0
236
speakers corner

A TIDY little square under the jacarandas in front of Parliament House is marked out as Speaker’s Corner, a place for Queenslanders to have their say.

The Queensland Parliament emblem is at its centre, and an accompanying plaque announces it is “a space devoted to encouraging Queenslanders to speak and engage in open and vigorous debate”.

speakers corner
It’s a pleasant spot under the trees at the Parliament House forecourt

Although it’s not quite in the free spirit of London’s Hyde Park in its heyday, the space would fit a couple of soapboxes.

It is hard to imagine, though, that George Orwell or Karl Marx, or any other speaker for that matter, would be excited about such a formal arrangement and being confined to a precise spot to exercise freedoms.

Unlike public spaces claimed for the purpose, it appears to represent controlled freedom – but it’s the thought that counts.

And it’s a nice spot in the George Street forecourt outside Parliament House at the entrance to the Queensland University of Technology Gardens Point campus.

Speakers’ Corner was opened in 2010, to mark the 150thanniversary of the Queensland Parliament.

speakers corner
Room for a few soapboxes.

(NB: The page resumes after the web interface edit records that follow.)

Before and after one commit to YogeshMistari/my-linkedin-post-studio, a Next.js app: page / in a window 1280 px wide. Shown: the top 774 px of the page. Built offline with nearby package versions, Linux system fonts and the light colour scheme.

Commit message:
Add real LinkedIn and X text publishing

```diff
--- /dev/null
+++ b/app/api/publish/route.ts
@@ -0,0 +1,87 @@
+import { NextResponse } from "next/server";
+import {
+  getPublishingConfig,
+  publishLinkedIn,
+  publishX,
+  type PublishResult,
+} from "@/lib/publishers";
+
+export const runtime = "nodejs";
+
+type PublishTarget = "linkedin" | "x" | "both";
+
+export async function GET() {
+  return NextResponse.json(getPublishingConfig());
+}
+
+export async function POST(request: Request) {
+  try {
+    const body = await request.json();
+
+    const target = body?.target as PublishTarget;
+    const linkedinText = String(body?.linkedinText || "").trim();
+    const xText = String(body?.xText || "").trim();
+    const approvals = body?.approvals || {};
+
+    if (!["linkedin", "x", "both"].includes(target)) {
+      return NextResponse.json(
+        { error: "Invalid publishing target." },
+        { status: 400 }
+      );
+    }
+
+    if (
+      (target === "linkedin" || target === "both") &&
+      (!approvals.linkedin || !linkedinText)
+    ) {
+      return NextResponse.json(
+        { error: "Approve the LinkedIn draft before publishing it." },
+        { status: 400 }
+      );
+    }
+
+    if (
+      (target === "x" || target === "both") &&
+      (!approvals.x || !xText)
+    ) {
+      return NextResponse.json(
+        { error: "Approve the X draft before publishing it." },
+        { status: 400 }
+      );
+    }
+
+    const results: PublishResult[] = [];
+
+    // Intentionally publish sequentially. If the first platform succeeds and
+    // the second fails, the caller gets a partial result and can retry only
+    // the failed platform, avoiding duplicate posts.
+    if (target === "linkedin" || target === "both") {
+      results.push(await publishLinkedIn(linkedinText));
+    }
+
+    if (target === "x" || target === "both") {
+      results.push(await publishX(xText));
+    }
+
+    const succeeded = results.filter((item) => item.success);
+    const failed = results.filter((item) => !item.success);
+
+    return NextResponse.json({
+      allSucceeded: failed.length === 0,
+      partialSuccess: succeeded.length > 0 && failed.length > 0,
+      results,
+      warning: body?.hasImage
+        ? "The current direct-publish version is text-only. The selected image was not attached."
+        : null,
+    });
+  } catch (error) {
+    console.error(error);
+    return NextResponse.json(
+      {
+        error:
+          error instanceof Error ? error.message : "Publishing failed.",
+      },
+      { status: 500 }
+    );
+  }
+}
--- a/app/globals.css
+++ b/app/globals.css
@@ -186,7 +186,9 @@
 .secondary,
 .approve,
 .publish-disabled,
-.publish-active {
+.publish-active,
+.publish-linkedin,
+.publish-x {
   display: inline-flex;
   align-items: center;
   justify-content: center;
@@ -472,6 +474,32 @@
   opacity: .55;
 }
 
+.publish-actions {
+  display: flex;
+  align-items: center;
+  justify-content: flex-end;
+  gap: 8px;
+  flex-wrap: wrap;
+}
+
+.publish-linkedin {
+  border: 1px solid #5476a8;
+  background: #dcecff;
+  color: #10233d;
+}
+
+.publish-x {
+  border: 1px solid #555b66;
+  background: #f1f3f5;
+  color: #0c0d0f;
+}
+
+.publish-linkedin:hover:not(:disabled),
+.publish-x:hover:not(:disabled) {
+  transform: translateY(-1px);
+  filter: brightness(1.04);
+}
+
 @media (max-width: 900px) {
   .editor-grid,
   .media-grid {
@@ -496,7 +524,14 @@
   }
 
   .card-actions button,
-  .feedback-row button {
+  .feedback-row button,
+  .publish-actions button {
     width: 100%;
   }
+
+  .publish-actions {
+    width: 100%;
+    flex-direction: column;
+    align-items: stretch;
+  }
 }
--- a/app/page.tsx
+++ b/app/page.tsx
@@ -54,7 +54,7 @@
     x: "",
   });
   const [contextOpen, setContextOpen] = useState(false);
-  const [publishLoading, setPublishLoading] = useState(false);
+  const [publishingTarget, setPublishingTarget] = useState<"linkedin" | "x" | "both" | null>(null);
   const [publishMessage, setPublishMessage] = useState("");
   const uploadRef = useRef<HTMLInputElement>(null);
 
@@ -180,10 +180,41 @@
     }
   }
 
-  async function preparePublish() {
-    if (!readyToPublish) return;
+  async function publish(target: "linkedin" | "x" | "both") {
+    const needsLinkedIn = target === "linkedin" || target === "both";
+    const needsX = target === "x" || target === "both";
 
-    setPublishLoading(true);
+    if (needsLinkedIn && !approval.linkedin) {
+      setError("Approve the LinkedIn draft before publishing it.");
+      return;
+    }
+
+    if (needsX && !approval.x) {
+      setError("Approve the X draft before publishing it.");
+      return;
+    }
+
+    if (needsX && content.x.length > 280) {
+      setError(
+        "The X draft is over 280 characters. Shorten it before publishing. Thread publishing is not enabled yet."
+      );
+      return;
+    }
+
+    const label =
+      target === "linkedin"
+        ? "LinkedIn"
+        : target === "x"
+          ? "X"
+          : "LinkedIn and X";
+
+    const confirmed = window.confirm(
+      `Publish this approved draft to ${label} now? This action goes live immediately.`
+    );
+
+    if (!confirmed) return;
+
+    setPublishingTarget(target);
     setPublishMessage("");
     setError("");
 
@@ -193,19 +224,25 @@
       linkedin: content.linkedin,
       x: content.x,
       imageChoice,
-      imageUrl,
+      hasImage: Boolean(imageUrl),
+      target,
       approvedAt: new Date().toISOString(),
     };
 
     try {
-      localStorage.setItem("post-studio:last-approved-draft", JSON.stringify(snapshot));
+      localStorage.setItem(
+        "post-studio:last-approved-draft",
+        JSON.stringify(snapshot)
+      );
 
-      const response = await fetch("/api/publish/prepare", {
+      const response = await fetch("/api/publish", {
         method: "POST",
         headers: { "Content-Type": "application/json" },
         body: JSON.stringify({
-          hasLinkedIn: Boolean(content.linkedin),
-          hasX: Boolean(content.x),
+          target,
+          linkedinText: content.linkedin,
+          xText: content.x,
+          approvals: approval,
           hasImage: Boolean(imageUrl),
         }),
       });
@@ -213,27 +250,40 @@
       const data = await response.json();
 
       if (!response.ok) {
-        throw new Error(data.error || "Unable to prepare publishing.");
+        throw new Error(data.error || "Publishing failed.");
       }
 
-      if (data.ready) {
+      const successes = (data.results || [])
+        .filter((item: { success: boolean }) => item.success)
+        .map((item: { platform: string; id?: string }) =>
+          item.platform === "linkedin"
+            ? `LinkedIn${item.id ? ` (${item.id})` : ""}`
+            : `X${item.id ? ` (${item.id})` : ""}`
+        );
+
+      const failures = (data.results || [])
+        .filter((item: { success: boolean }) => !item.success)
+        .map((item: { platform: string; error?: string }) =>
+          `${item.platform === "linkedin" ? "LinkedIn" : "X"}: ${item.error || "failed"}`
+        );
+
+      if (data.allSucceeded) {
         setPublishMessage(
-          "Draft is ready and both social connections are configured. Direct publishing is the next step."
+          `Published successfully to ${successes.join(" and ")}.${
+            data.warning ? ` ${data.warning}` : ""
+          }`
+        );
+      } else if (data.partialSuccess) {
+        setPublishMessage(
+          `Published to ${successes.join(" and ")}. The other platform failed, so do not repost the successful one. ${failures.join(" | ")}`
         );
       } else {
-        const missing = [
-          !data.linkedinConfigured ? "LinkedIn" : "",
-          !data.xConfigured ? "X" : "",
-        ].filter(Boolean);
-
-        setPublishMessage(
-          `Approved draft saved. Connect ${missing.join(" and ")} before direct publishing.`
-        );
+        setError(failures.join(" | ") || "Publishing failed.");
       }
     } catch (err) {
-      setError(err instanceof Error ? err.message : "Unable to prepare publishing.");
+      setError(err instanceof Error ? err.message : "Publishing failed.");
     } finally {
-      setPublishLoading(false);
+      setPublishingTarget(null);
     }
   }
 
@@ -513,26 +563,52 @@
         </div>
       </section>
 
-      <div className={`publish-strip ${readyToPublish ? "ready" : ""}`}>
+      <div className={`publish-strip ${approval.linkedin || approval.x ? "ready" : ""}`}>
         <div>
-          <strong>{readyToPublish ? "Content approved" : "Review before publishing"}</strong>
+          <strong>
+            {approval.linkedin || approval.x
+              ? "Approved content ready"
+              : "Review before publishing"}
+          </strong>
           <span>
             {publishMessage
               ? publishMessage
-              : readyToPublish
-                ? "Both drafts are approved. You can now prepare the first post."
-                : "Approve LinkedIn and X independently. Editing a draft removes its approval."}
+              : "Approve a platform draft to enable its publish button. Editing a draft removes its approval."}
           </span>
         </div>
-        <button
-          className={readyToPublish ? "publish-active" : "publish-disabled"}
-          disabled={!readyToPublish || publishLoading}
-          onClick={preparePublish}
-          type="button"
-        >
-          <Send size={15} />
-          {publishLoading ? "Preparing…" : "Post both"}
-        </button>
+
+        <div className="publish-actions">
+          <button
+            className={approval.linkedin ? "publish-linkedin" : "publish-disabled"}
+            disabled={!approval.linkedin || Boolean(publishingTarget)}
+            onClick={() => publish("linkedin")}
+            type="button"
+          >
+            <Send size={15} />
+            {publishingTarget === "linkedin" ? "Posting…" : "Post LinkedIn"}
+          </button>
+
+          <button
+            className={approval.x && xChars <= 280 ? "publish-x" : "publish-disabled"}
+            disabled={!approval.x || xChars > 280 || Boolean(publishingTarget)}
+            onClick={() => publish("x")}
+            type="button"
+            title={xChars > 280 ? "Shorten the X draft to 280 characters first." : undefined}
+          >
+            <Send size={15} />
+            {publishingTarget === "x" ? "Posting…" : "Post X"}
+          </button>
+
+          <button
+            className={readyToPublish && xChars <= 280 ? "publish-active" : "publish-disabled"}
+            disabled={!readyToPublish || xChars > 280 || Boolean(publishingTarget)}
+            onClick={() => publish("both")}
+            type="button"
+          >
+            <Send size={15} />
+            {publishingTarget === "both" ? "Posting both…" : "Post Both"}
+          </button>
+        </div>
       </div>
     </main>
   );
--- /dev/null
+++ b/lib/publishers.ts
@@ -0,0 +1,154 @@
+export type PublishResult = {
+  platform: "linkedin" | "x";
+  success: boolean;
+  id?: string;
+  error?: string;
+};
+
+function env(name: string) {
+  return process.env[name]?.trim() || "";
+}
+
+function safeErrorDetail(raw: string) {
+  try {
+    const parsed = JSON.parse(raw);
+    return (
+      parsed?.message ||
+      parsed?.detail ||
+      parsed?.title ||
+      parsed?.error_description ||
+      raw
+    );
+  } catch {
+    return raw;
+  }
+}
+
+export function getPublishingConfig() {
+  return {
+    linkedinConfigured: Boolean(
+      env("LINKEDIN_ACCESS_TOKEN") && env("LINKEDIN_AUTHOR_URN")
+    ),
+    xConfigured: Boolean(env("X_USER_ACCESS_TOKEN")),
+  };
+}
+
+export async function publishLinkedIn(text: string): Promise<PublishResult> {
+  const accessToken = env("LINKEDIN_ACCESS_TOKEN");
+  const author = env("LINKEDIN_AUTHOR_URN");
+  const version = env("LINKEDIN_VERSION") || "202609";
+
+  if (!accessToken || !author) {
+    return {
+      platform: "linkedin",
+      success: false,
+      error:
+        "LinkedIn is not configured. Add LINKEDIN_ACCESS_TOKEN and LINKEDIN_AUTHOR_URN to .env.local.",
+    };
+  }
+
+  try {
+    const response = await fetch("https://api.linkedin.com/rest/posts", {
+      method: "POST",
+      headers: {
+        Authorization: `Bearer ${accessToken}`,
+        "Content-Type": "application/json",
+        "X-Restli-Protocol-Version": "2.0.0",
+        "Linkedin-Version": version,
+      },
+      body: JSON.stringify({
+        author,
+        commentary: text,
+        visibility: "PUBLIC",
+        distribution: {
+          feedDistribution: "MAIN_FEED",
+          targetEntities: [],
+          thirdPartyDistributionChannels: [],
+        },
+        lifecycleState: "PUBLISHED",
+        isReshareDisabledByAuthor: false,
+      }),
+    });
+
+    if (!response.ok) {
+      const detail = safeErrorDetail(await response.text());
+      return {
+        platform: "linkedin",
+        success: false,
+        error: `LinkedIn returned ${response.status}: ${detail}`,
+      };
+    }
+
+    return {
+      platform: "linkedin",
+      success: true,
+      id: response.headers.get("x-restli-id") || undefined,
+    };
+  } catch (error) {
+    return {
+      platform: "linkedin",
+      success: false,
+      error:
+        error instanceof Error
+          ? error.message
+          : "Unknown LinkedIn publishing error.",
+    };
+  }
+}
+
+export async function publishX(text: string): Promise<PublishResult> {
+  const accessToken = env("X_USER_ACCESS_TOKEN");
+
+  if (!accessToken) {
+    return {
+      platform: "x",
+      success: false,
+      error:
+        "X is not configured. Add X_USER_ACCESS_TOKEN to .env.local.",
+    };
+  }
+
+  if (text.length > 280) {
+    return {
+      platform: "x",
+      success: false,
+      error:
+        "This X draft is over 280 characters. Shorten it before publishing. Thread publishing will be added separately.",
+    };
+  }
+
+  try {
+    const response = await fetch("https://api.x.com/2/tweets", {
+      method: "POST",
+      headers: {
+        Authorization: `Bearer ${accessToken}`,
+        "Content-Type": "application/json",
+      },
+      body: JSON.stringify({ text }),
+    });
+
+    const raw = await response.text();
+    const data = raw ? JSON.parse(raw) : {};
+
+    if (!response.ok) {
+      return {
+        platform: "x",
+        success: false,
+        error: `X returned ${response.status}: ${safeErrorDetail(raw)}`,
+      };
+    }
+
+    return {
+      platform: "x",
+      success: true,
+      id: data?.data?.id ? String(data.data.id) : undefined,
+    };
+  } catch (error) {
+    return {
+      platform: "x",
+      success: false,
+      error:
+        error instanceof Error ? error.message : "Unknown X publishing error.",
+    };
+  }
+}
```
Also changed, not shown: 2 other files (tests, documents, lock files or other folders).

There is also an attached message quoting Gilbert Eliott, the first speaker of the Legislative Assembly in the colony of Queensland, in his first speech on May 22, 1860:

“I would urge on honourable members mutual forbearance and self-control, and the necessity of not taking exception to words and expressions which might bear a very different interpretation to that which at the time they might be disposed to attach to them”.

This area in front of Parliament House has often been, and still is, the scene for protests and gatherings, so Speakers’ Corner was established to “acknowledge this history and encourage peaceful gatherings in that area”.

The only problem is that if you plan to hold a protest, it’s necessary to advise Queensland Police in advance and register it!

Complete a “Notice of Intention to hold a Public Assembly” form and deliver it to a police station or the nearest Magistrates Court giving at least five days’ notice. Not a lot of room for spontaneity.

speakers corner hyde park
Waving the red flag was accepted at Hyde Park speakers’ corner in 1979.

Oh dear, so it doesn’t really appear to be in the spirit of the accepted definition of a speakers’ corner as a place for “open-air public speaking, debate and discussion as a demonstration of freedom of speech”.

Neither does it encourage anyone to turn up unannounced and talk on almost any subject at the risk of being heckled by others who turn up just for that purpose.

From 1962 until the mid-1970s, Centenary Place was the local equivalent of the northeast corner of London’s Hyde Park, where those with a point to make turned up with their soapbox to spruik their cause each Sunday.

Hundreds of people turned up there to hear speakers holding forth on all manner of issues. Aboriginal rights was a hot topic during this period.

speakers corner hyde park
Anyone could come and spruik their message at Hyde Park corner in the 1970s, but not so in Brisbane.

That came to a halt in the mid-’70s, a time when the Bjelke-Petersen government was not at all keen on people power and free speech.

Finally, in 1990, Brisbane City Council officially made space available for the purpose at King George Square.

But now it’s all official.

Have your say outside Parliament House at Brisbane’s Speaker’s Corner.